It's common for countries to have a national spirit — Russia has vodka; France, cognac; Korea, soju; Greece, ouzo — but many Latin and South American countries identify more strongly with a particular cocktail than with base ingredients.
There often tends to be some contention over who originally created a cocktail, and where. While Cuba's association with the mojito is only rarely disputed, and Brazil can claim the cachaça-based caipirinha as its own, there is a war between Peru and Chile over pisco.
I'll summarize as briefly as possible: Chile and Peru both claim to have invented pisco, a brandy made from regional grapes; both claim the most famous pisco-based cocktail, the pisco sour, as their own and have lobbied for exclusive rights to call it their national cocktail. Peruvian pisco is undiluted and produced in small batches, while Chilean pisco is diluted to bottle-strength and produced on a much larger scale.

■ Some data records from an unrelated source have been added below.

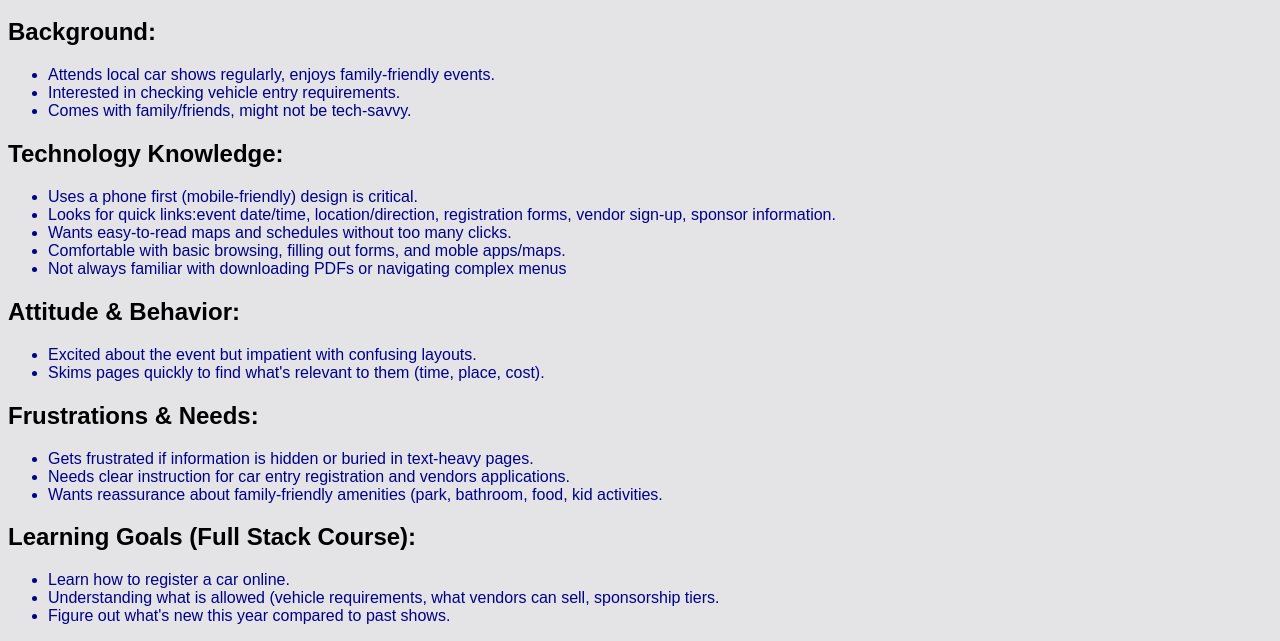
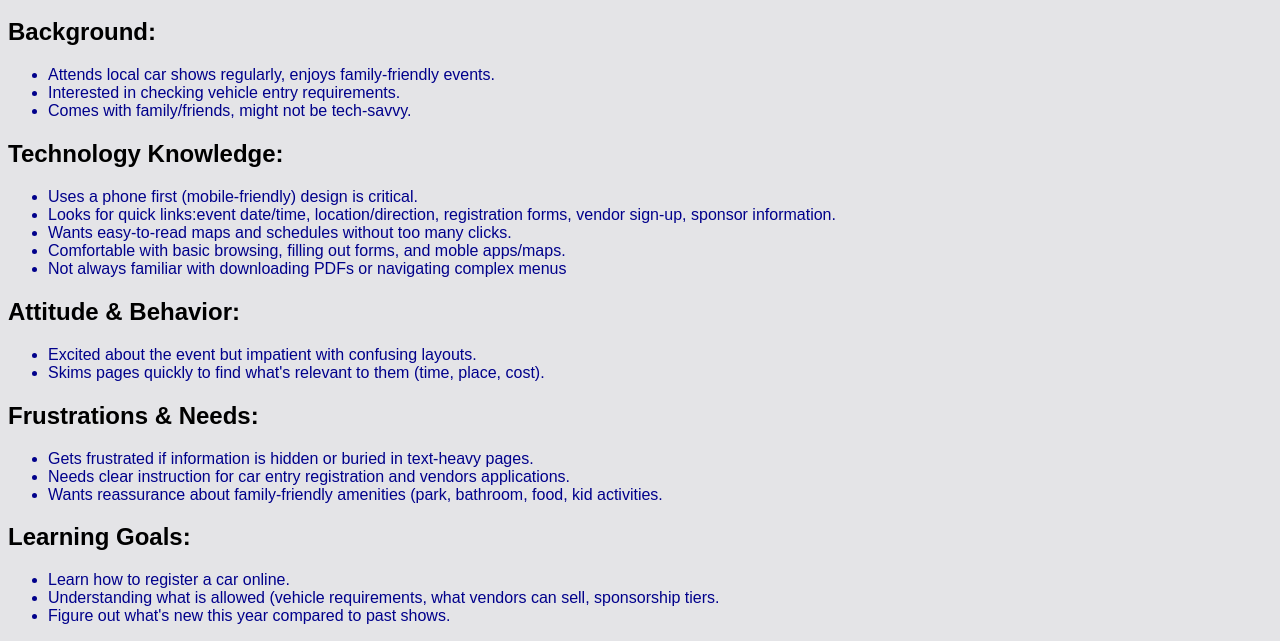
Before and after one commit to GNX-Rose/my-pwp-claudette, a plain HTML site: page documentation/milestone-1.html in a window 1280 px wide. Shown: the part 535-1176 px from the top of the page. Drawn offline with Linux system fonts and the light colour scheme.

Commit message:
Removed Full Stack from learning Goals.

```diff
--- a/documentation/milestone-1.html
+++ b/documentation/milestone-1.html
@@ -78,7 +78,7 @@
     <li>Needs clear instruction for car entry registration and vendors applications.</li>
     <li>Wants reassurance about family-friendly amenities (park, bathroom, food, kid activities.</li>
 </ul>
-<h2><strong>Learning Goals (Full Stack Course):</strong></h2>
+<h2><strong>Learning Goals:</strong></h2>
 <ul>
     <li>Learn how to register a car online.</li>
     <li>Understanding what is allowed (vehicle requirements, what vendors can sell, sponsorship tiers.</li>
```
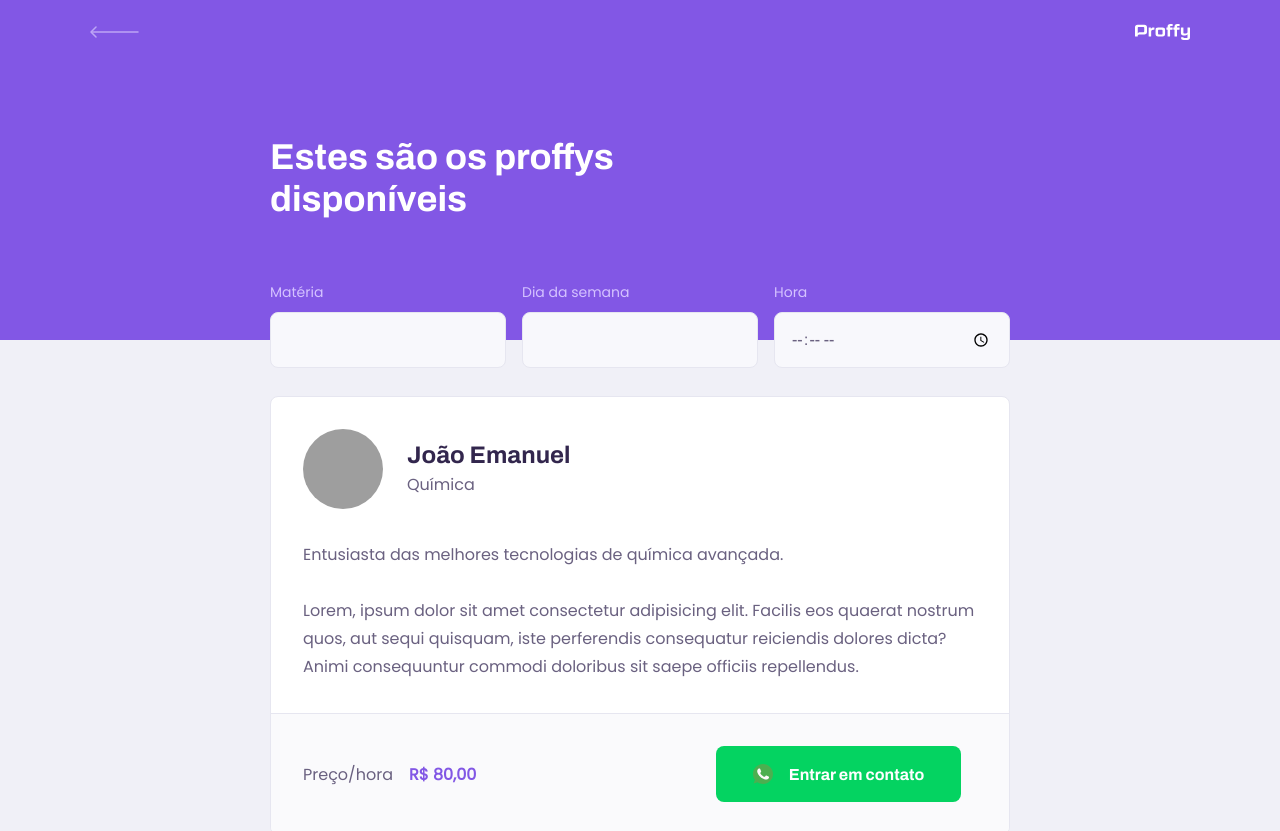
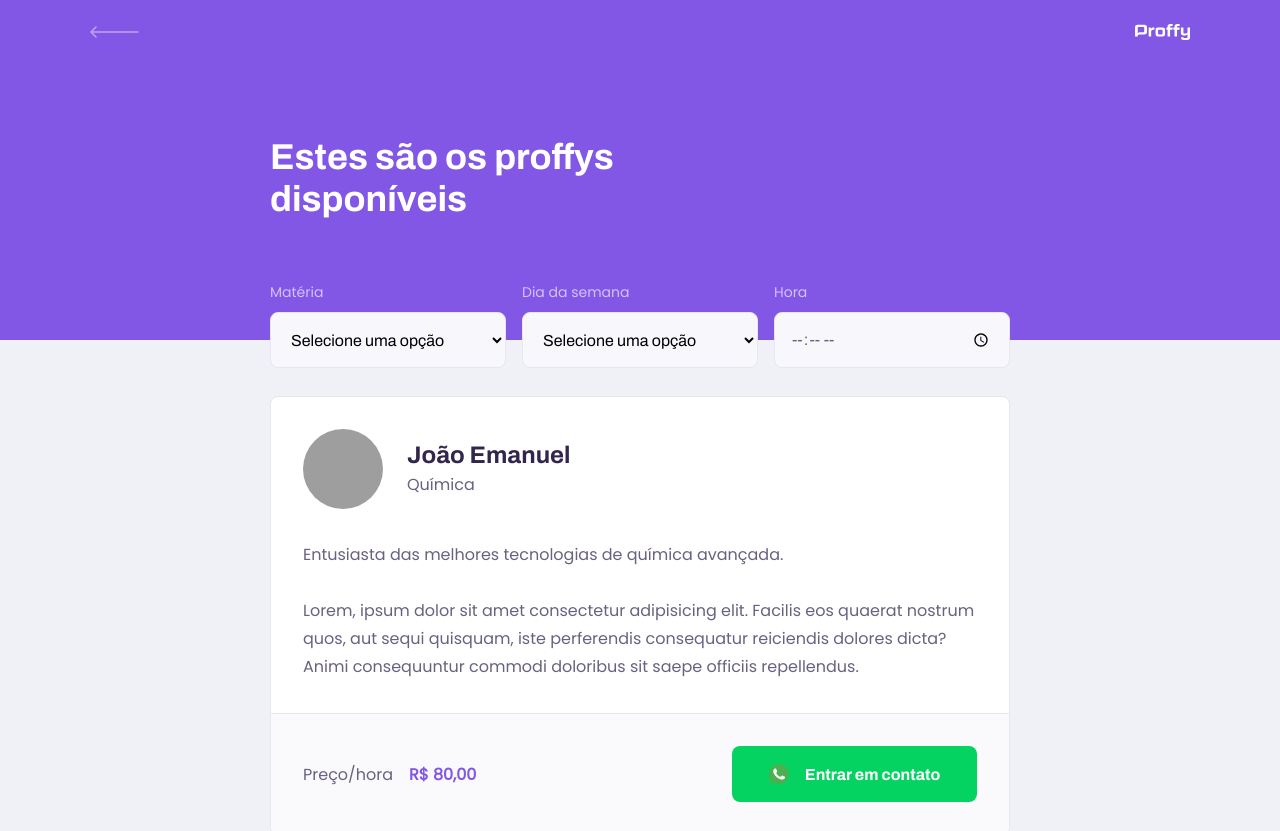
Before and after one commit to emanuel71jo/next-level-week-02-proffy, a React (Create React App) app in the folder web/: page /study in a window 1280 px wide. Shown: the top 831 px of the page. Built offline with nearby package versions, Linux system fonts and the light colour scheme; grey boxes are pictures that could not be loaded.

Commit message:
Adicionado o select no TeacherList

```diff
--- a/web/src/components/Select/styles.css
+++ b/web/src/components/Select/styles.css
@@ -15,7 +15,7 @@
   height: 5.6rem;
   margin-top: 0.8rem;
   border-radius: 0.8rem;
-  background: var(--color-select-background);
+  background: var(--color-input-background);
   border: 1px solid var(--color-line-in-white);
   outline: 0;
   padding: 0 1.6rem;
--- a/web/src/pages/TeacherList/index.tsx
+++ b/web/src/pages/TeacherList/index.tsx
@@ -4,14 +4,41 @@
 import TeacherItem from "../../components/TeacherItem";
 import Input from "../../components/Input";
 import "./styles.css";
+import Select from "../../components/Select";
 
 const TeacherList: React.FC = () => {
   return (
     <div id="page-teacher-list" className="container">
       <PageHeader title="Estes são os proffys disponíveis">
         <form id="search-teachers">
-          <Input label="Matéria" name="subject" type="text" />
-          <Input label="Dia da semana" name="week-day" type="text" />
+          <Select
+            label="Matéria"
+            name="subject"
+            options={[
+              { value: "Artes", label: "Artes" },
+              { value: "Geografia", label: "Geografia" },
+              { value: "Matemática", label: "Matemática" },
+              { value: "Educação Física", label: "Educação Física" },
+              { value: "Física", label: "Física" },
+              { value: "Ciência", label: "Ciência" },
+              { value: "Química", label: "Química" },
+              { value: "História", label: "História" },
+              { value: "Português", label: "Português" },
+            ]}
+          />
+          <Select
+            label="Dia da semana"
+            name="week-day"
+            options={[
+              { value: "0", label: "Domingo" },
+              { value: "1", label: "Segunda-feira" },
+              { value: "2", label: "Terça-feira" },
+              { value: "3", label: "Quarta-feira" },
+              { value: "4", label: "Quinta-feira" },
+              { value: "5", label: "Sexta-feira" },
+              { value: "6", label: "Sábado" },
+            ]}
+          />
           <Input label="Hora" name="time" type="time" />
         </form>
       </PageHeader>
--- a/web/src/pages/TeacherList/styles.css
+++ b/web/src/pages/TeacherList/styles.css
@@ -31,31 +31,16 @@
 
   #page-teacher-list main {
     padding: 3.2rem 0;
-    max-width: 740px;
+    max-width: 74rem;
     margin: 0 auto;
   }
 
-  .teacher-item header,
-  .teacher-item footer {
-    padding: 3.2rem;
-  }
-
-  .teacher-item > p {
-    padding: 0 3.2rem;
-  }
-
-  .teacher-item footer p strong {
-    display: initial;
-    margin-left: 1.6rem;
-  }
-
-  .teacher-item footer button {
-    width: 24.5rem;
-    font-size: 1.6rem;
-    justify-content: center;
-  }
-
-  .teacher-item footer button {
-    margin-right: 1.6rem;
+  #search-teachers
+    .input-block
+    + .input-block
+    #search-teachers
+    .select-block
+    + .select-block {
+    margin-top: 0;
   }
 }
```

As interesting as this whole pisco business is, it's even more interesting to find a bar that actually stocks it. That's where Mojito comes in. This South Tampa restaurant and lounge is connected to the Crowne Plaza Hotel, and it's one heck of a hotel bar. The focus here is on the national cocktails of various Latin and South American countries.
From the outside, Mojito is as fresh as the cocktail it's named after — white walls, frosted lime-green glass and a breezy lounge area. Inside, a sprawling lounge filled with young professionals wraps around a brushed-copper top horseshoe bar. Occasionally, live musicians perform; at other times, upbeat salsa music plays in the background.
Two versions of the pisco sour are on the menu here, one more traditional and one with an infusion of fruit. Unsurprisingly, Peru and Chile also disagree on the recipe — the main difference between the two is that Peruvians use lime juice, while Chileans use lemon juice. The rest is generally made up of pisco, a sweetener, and egg whites, with an optional addition of Angostura bitters on top.
I don't eat (or drink!) eggs, so I ordered mine without — a legitimate option, as Chilean pisco sours are often served without egg, and the original recipe didn't call for any to begin with. The Mojito version is closer to the Peruvian recipe, but it uses Capel Pisco, which comes from Chile, so perhaps it's the best of both worlds. The result is a very tart and refreshing drink, like a South American Tom Collins — just the kind of thing I want to be consuming in this weather.
Some truly creative signature drinks also grace the menu, many pulling from the bar's impressive selection of rums, tequilas and even mezcal. Many high-end and uncommon spirits are stocked here; the variety of rum alone makes Mojito worth a look.
But if you happen to order a pisco sour while you're there, try to do so diplomatically — nearby Peruvians or Chileans may be listening.